# ABOUT THIS EXERCISE
Exact copies of all the lines below are required, with the pictures omitted.

------ GIVEN ENTRIES ------

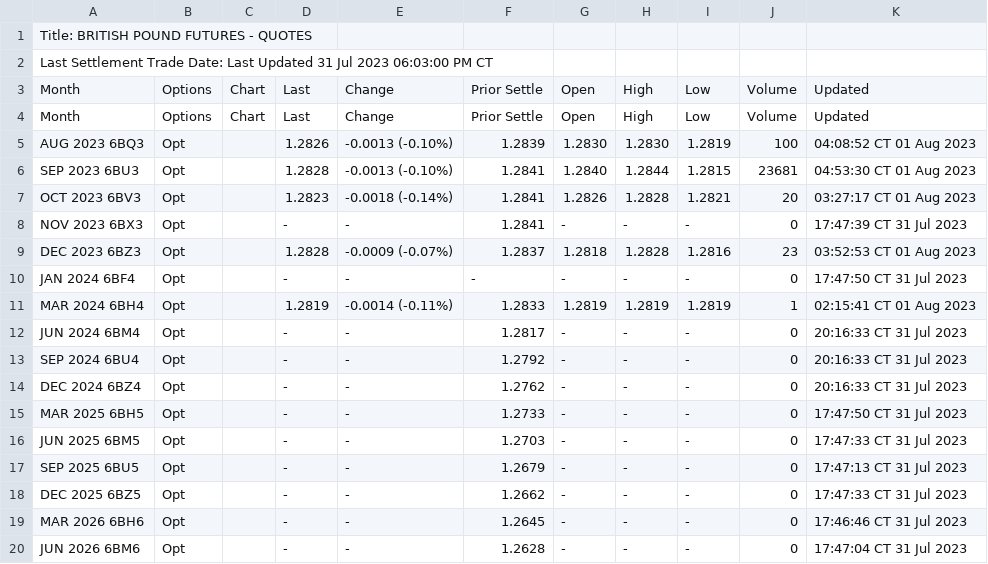
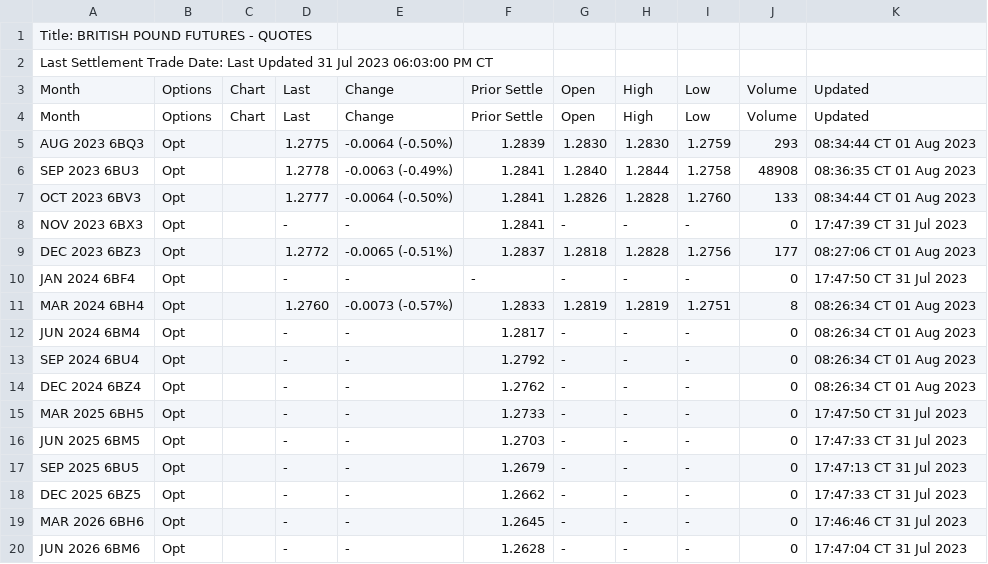
Before and after one commit to GBF-LTD/cmegroup, a CSV file: britishpound.csv, drawn as a sheet; only a part is shown.

Commit message:
update britishpound.csv

```diff
--- a/britishpound.csv
+++ b/britishpound.csv
@@ -4,12 +4,12 @@ Month,Options,Chart,Last,Change,Prior Settle,Open,High,Low,Volume,Updated
 Month,Options,Chart,Last,Change,Prior Settle,Open,High,Low,Volume,Updated
-AUG 2023 6BQ3,Opt,,1.2826,-0.0013 (-0.10%),1.2839,1.2830,1.2830,1.2819,100,04:08:52 CT  01 Aug 2023
-SEP 2023 6BU3,Opt,,1.2828,-0.0013 (-0.10%),1.2841,1.2840,1.2844,1.2815,23681,04:53:30 CT  01 Aug 2023
-OCT 2023 6BV3,Opt,,1.2823,-0.0018 (-0.14%),1.2841,1.2826,1.2828,1.2821,20,03:27:17 CT  01 Aug 2023
+AUG 2023 6BQ3,Opt,,1.2775,-0.0064 (-0.50%),1.2839,1.2830,1.2830,1.2759,293,08:34:44 CT  01 Aug 2023
+SEP 2023 6BU3,Opt,,1.2778,-0.0063 (-0.49%),1.2841,1.2840,1.2844,1.2758,48908,08:36:35 CT  01 Aug 2023
+OCT 2023 6BV3,Opt,,1.2777,-0.0064 (-0.50%),1.2841,1.2826,1.2828,1.2760,133,08:34:44 CT  01 Aug 2023
 NOV 2023 6BX3,Opt,,-,-,1.2841,-,-,-,0,17:47:39 CT  31 Jul 2023
-DEC 2023 6BZ3,Opt,,1.2828,-0.0009 (-0.07%),1.2837,1.2818,1.2828,1.2816,23,03:52:53 CT  01 Aug 2023
+DEC 2023 6BZ3,Opt,,1.2772,-0.0065 (-0.51%),1.2837,1.2818,1.2828,1.2756,177,08:27:06 CT  01 Aug 2023
 JAN 2024 6BF4,Opt,,-,-,-,-,-,-,0,17:47:50 CT  31 Jul 2023
-MAR 2024 6BH4,Opt,,1.2819,-0.0014 (-0.11%),1.2833,1.2819,1.2819,1.2819,1,02:15:41 CT  01 Aug 2023
-JUN 2024 6BM4,Opt,,-,-,1.2817,-,-,-,0,20:16:33 CT  31 Jul 2023
-SEP 2024 6BU4,Opt,,-,-,1.2792,-,-,-,0,20:16:33 CT  31 Jul 2023
-DEC 2024 6BZ4,Opt,,-,-,1.2762,-,-,-,0,20:16:33 CT  31 Jul 2023
+MAR 2024 6BH4,Opt,,1.2760,-0.0073 (-0.57%),1.2833,1.2819,1.2819,1.2751,8,08:26:34 CT  01 Aug 2023
+JUN 2024 6BM4,Opt,,-,-,1.2817,-,-,-,0,08:26:34 CT  01 Aug 2023
+SEP 2024 6BU4,Opt,,-,-,1.2792,-,-,-,0,08:26:34 CT  01 Aug 2023
+DEC 2024 6BZ4,Opt,,-,-,1.2762,-,-,-,0,08:26:34 CT  01 Aug 2023
 MAR 2025 6BH5,Opt,,-,-,1.2733,-,-,-,0,17:47:50 CT  31 Jul 2023
```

------

# SOLVED EXERCISE
Before and after one commit to GBF-LTD/cmegroup, a CSV file: britishpound.csv, drawn as a sheet; only a part is shown.

Commit message:
update britishpound.csv

```diff
--- a/britishpound.csv
+++ b/britishpound.csv
@@ -4,12 +4,12 @@ Month,Options,Chart,Last,Change,Prior Settle,Open,High,Low,Volume,Updated
 Month,Options,Chart,Last,Change,Prior Settle,Open,High,Low,Volume,Updated
-AUG 2023 6BQ3,Opt,,1.2826,-0.0013 (-0.10%),1.2839,1.2830,1.2830,1.2819,100,04:08:52 CT  01 Aug 2023
-SEP 2023 6BU3,Opt,,1.2828,-0.0013 (-0.10%),1.2841,1.2840,1.2844,1.2815,23681,04:53:30 CT  01 Aug 2023
-OCT 2023 6BV3,Opt,,1.2823,-0.0018 (-0.14%),1.2841,1.2826,1.2828,1.2821,20,03:27:17 CT  01 Aug 2023
+AUG 2023 6BQ3,Opt,,1.2775,-0.0064 (-0.50%),1.2839,1.2830,1.2830,1.2759,293,08:34:44 CT  01 Aug 2023
+SEP 2023 6BU3,Opt,,1.2778,-0.0063 (-0.49%),1.2841,1.2840,1.2844,1.2758,48908,08:36:35 CT  01 Aug 2023
+OCT 2023 6BV3,Opt,,1.2777,-0.0064 (-0.50%),1.2841,1.2826,1.2828,1.2760,133,08:34:44 CT  01 Aug 2023
 NOV 2023 6BX3,Opt,,-,-,1.2841,-,-,-,0,17:47:39 CT  31 Jul 2023
-DEC 2023 6BZ3,Opt,,1.2828,-0.0009 (-0.07%),1.2837,1.2818,1.2828,1.2816,23,03:52:53 CT  01 Aug 2023
+DEC 2023 6BZ3,Opt,,1.2772,-0.0065 (-0.51%),1.2837,1.2818,1.2828,1.2756,177,08:27:06 CT  01 Aug 2023
 JAN 2024 6BF4,Opt,,-,-,-,-,-,-,0,17:47:50 CT  31 Jul 2023
-MAR 2024 6BH4,Opt,,1.2819,-0.0014 (-0.11%),1.2833,1.2819,1.2819,1.2819,1,02:15:41 CT  01 Aug 2023
-JUN 2024 6BM4,Opt,,-,-,1.2817,-,-,-,0,20:16:33 CT  31 Jul 2023
-SEP 2024 6BU4,Opt,,-,-,1.2792,-,-,-,0,20:16:33 CT  31 Jul 2023
-DEC 2024 6BZ4,Opt,,-,-,1.2762,-,-,-,0,20:16:33 CT  31 Jul 2023
+MAR 2024 6BH4,Opt,,1.2760,-0.0073 (-0.57%),1.2833,1.2819,1.2819,1.2751,8,08:26:34 CT  01 Aug 2023
+JUN 2024 6BM4,Opt,,-,-,1.2817,-,-,-,0,08:26:34 CT  01 Aug 2023
+SEP 2024 6BU4,Opt,,-,-,1.2792,-,-,-,0,08:26:34 CT  01 Aug 2023
+DEC 2024 6BZ4,Opt,,-,-,1.2762,-,-,-,0,08:26:34 CT  01 Aug 2023
 MAR 2025 6BH5,Opt,,-,-,1.2733,-,-,-,0,17:47:50 CT  31 Jul 2023
```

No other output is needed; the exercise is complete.